Masekela, a South African jazz trumpeter, was briefly Makeba’s husband and one of her compositions, ‘Uhome’, features here.  The lion’s share of the writing goes to Caphius Semenya, who also produces: his tracks are mostly focused Afrobeat-ish jazz songs such as ‘Part of a Whole’ and ‘Maesha’. The star of the show, though, is drummer Makaya Ntshoko: his impatient fills drive ‘Minawa’, while he’s front and centre for ‘Blues For Huey’, with the horns and piano acting as back-up to him. The only song that doesn’t work is ‘Maseru’, a cluttered combination of ‘Brilliant Corners’ rhythm section jumble and ‘Whose Line is it Anyway?’ saxophone.
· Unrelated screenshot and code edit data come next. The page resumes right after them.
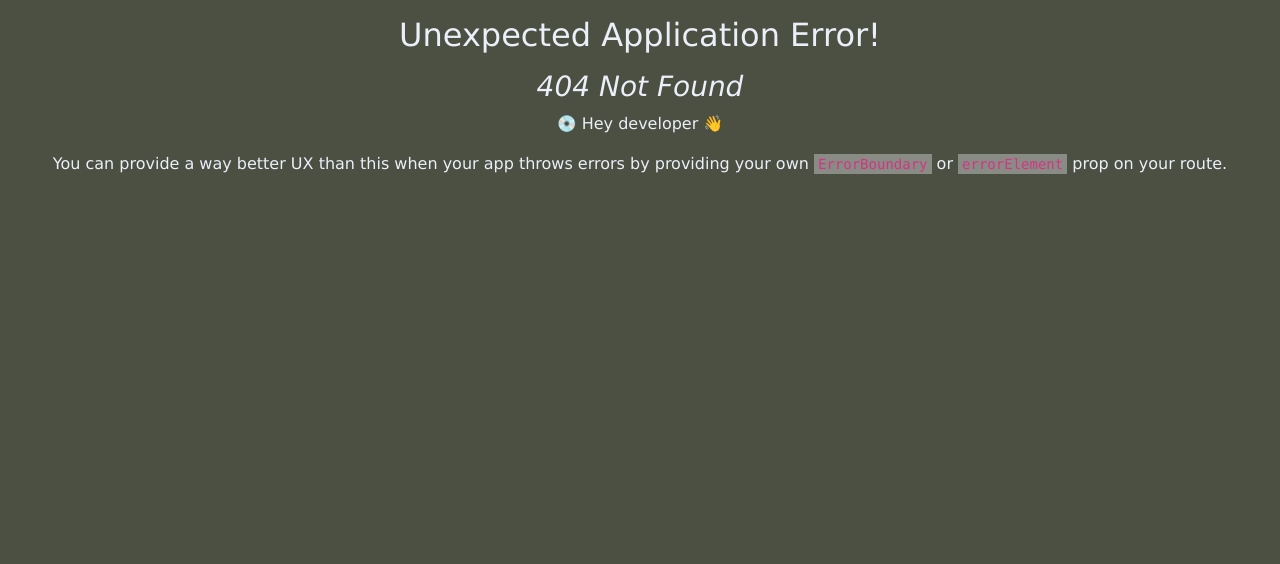
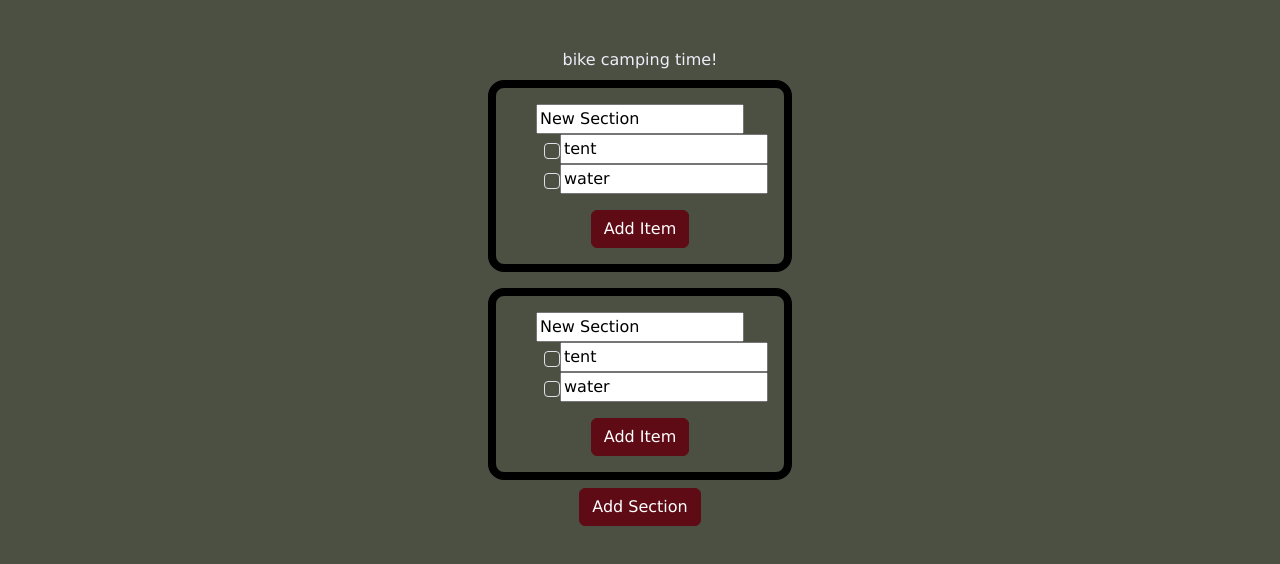
Before and after one commit to alec-georgoff/portfolio, a React (Create React App) app: page /bike-camping-planner in a window 1280 px wide. Before the commit this address had no page. Shown: the top 564 px of the page. Built offline with nearby package versions, Linux system fonts and the light colour scheme.

Commit message:
Create basic packing list sections and inputs

```diff
--- /dev/null
+++ b/src/components/BasicInput.tsx
@@ -0,0 +1,15 @@
+import { useState } from 'react';
+
+interface BasicInputProps {
+    initialValue?: string;
+}
+
+const BasicInput = (props: BasicInputProps) => {
+    const { initialValue } = props;
+
+    const [value, setValue] = useState<string>(initialValue ?? '');
+
+    return <input value={value} onChange={(e) => setValue(e.target.value)} />;
+};
+
+export default BasicInput;
--- /dev/null
+++ b/src/components/ListSection.tsx
@@ -0,0 +1,30 @@
+import React, { useState } from 'react';
+import { Button, Form } from 'react-bootstrap';
+import BasicInput from './BasicInput';
+
+const ListSection = () => {
+    const [items, setItems] = useState<string[]>(['tent', 'water']);
+
+    const addItem = () => setItems(items.concat(''));
+
+    return (
+        <div className="list-section-container">
+            <div>
+                <BasicInput initialValue="New Section" />
+            </div>
+            <ul>
+                {items.map((i) => (
+                    <div style={{ display: 'flex', flexDirection: 'row' }}>
+                        <Form.Check />
+                        <BasicInput initialValue={i} />
+                    </div>
+                ))}
+            </ul>
+            <Button variant="primary" onClick={addItem}>
+                Add Item
+            </Button>
+        </div>
+    );
+};
+
+export default ListSection;
--- a/src/index.tsx
+++ b/src/index.tsx
@@ -13,6 +13,7 @@ import EducationPage from './routes/EducationPage';
 import ExperiencePage from './routes/ExperiencePage';
 import ApplicationWrapper from './components/ApplicationWrapper';
 import ProjectsPage from './routes/ProjectsPage';
+import BikeCampingPlanner from './routes/BikeCampingPlanner';
 
 const router = createBrowserRouter([
     {
@@ -47,6 +48,14 @@ const router = createBrowserRouter([
             </ApplicationWrapper>
         ),
     },
+    {
+        path: 'bike-camping-planner',
+        element: (
+            <ApplicationWrapper>
+                <BikeCampingPlanner />
+            </ApplicationWrapper>
+        ),
+    },
 ]);
 
 const root = ReactDOM.createRoot(
--- /dev/null
+++ b/src/routes/BikeCampingPlanner.tsx
@@ -0,0 +1,26 @@
+import { useState } from 'react';
+import ListSection from '../components/ListSection';
+import React from 'react';
+import { Button } from 'react-bootstrap';
+
+const BikeCampingPlanner = () => {
+    const [trips, setTrips] = useState<string[]>([]);
+    const [sections, setSections] = useState<React.ReactNode[]>([
+        <ListSection />,
+        <ListSection />,
+    ]);
+
+    const addSection = () => setSections(sections.concat(<ListSection />));
+
+    return (
+        <div>
+            <span>bike camping time!</span>
+            {sections.map((s) => s)}
+            <Button variant="primary" onClick={addSection}>
+                Add Section
+            </Button>
+        </div>
+    );
+};
+
+export default BikeCampingPlanner;
--- a/src/styles/Components.scss
+++ b/src/styles/Components.scss
@@ -83,3 +83,11 @@
     box-shadow: 0 4px 8px 0 rgba(0, 0, 0, 1), 0 6px 20px 0 rgba(0, 0, 0, 0.99);
     transition: box-shadow 0.5s linear;
 }
+
+// ListSection
+.list-section-container {
+    border: solid black 0.5rem;
+    border-radius: 1rem;
+    padding: 1rem;
+    margin: 0.5rem;
+}
```
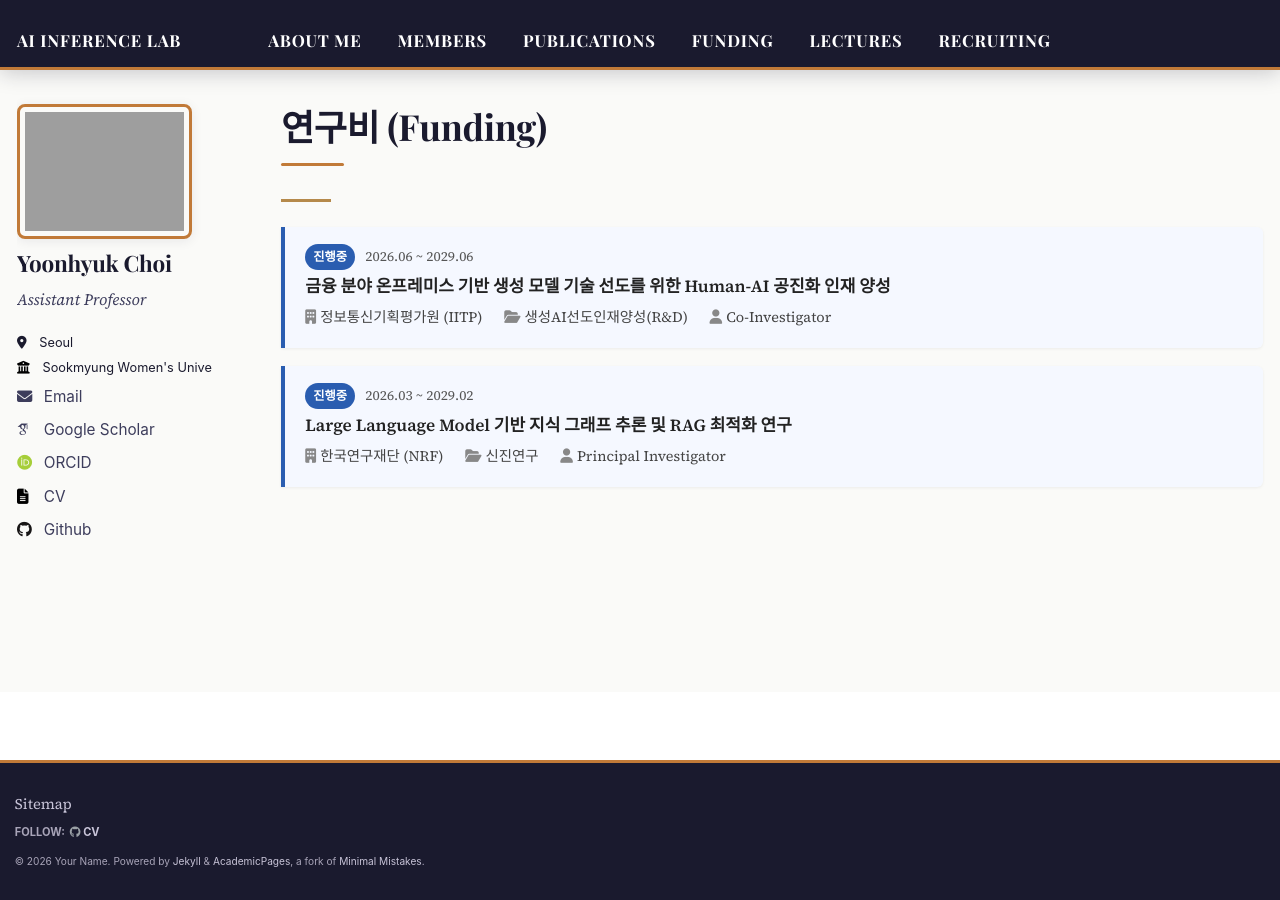
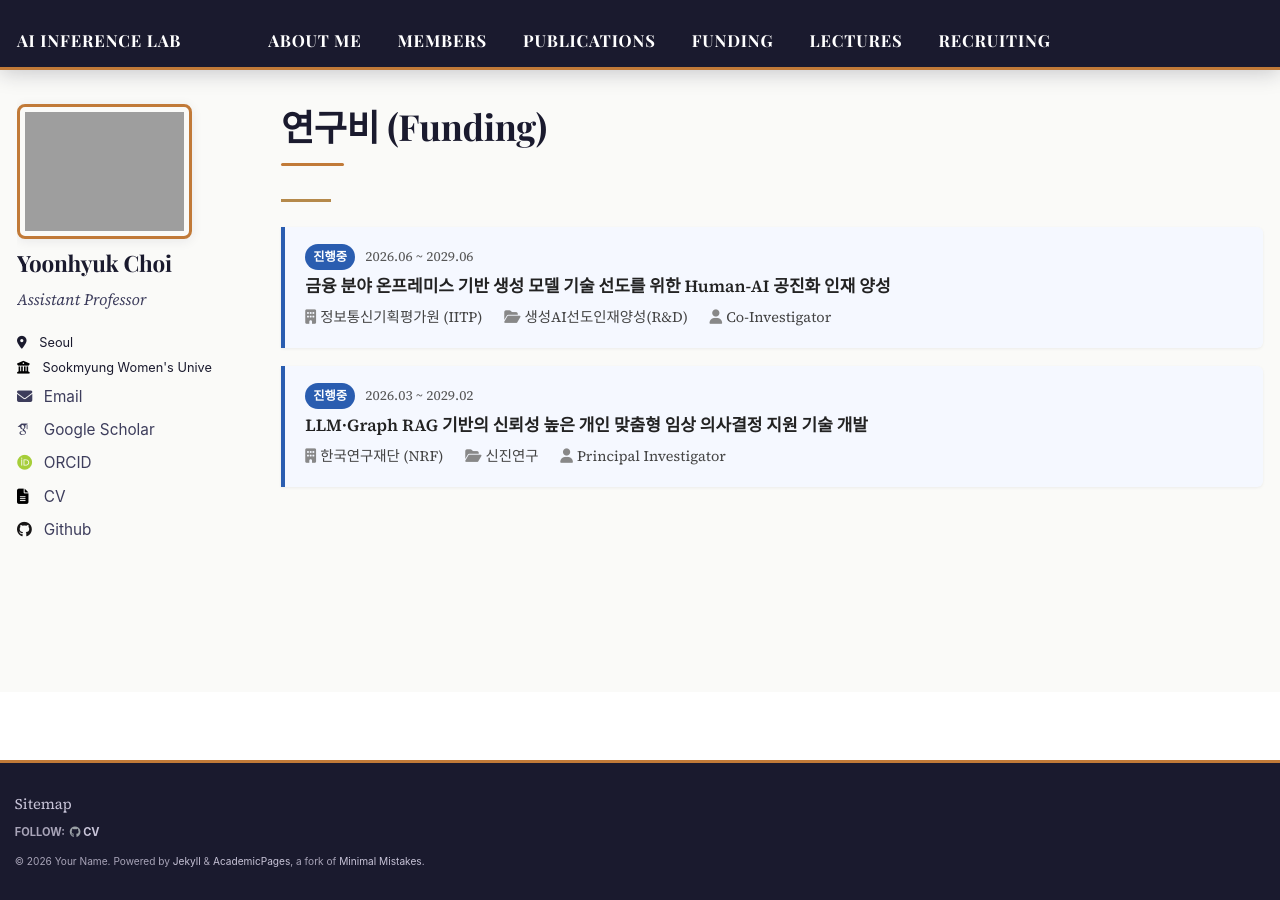
Before and after one commit to ChoiYoonHyuk/ChoiYoonHyuk.github.io, a Jekyll site: the page built from _pages/funding.md, in a window 1280 px wide. Built offline with Jekyll 4.4.1, drawn with Linux system fonts in a browser that asks for light colours; some web fonts are replaced.

Commit message:
Update funding.yml

```diff
--- a/_data/funding.yml
+++ b/_data/funding.yml
@@ -8,7 +8,7 @@
   role: "Co-Investigator"
   status: ongoing
 
-- title: "Large Language Model 기반 지식 그래프 추론 및 RAG 최적화 연구"
+- title: "LLM·Graph RAG 기반의 신뢰성 높은 개인 맞춤형 임상 의사결정 지원 기술 개발"
   agency: "한국연구재단 (NRF)"
   program: "신진연구"
   period: "2026.03 ~ 2029.02"
```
All in all, though, this record is great.

Ali Farka Touré and Ry Cooder, ‘Talking Timbuktu’

Timbuktu is a city in Mali which is both really difficult to get to and very rich in antiquity, which gave it a semi-mythical status as a remote, mysterious place; it most recently made the news when it was invaded by ISIS. Touré is a Malian guitarist, hence the name of the album, while Ry Cooder was on something of a global tour in the 90s (he was also responsible for Buena Vista Social Club). The album is sparsely produced, mostly featuring just the two guitarists, which reminded me of the Baaba Maal and Mansour Seck album. However, this album is more blues-driven, featuring a nine-minute jam called ‘Amandrai’ and a couple of tracks which fuse blues with African traditional instruments. Highlights are the pretty ‘Soukora’ and the hypnotic ‘Lasidan’. The album’s decent without being particularly engaging enough to warrant repeat listens.

Next week: Back to the recent-ish future as we look at the albums on the list that came out this century. It’s the space-age 2000 And Beyond!

Status update: 506 listened to (50%), 495 remaining.

Bonus feature: As we’re now more than halfway through (!), let’s have a look at some of the best and worst so far. Very tough to narrow this down to just five!

Five of my favourites:

Television, ‘Marquee Moon’

Nick Drake, ‘Bryter Layter’

Orchestral Manoeuvres in the Dark, ‘Architecture and Morality’

Neil Young, ‘After The Gold Rush’

Charles Mingus, ‘The Black Saint and the Sinner Lady’

Five of my least favourites:

Mariah Carey, ‘Butterfly’

Simply Red, ‘Picture Book’

Finley Quaye, ‘Maverick A Strike’

Dwight Yoakam, ‘Buenas Nochas From A Lonely Room’

Bon Jovi, ‘Slippery When Wet’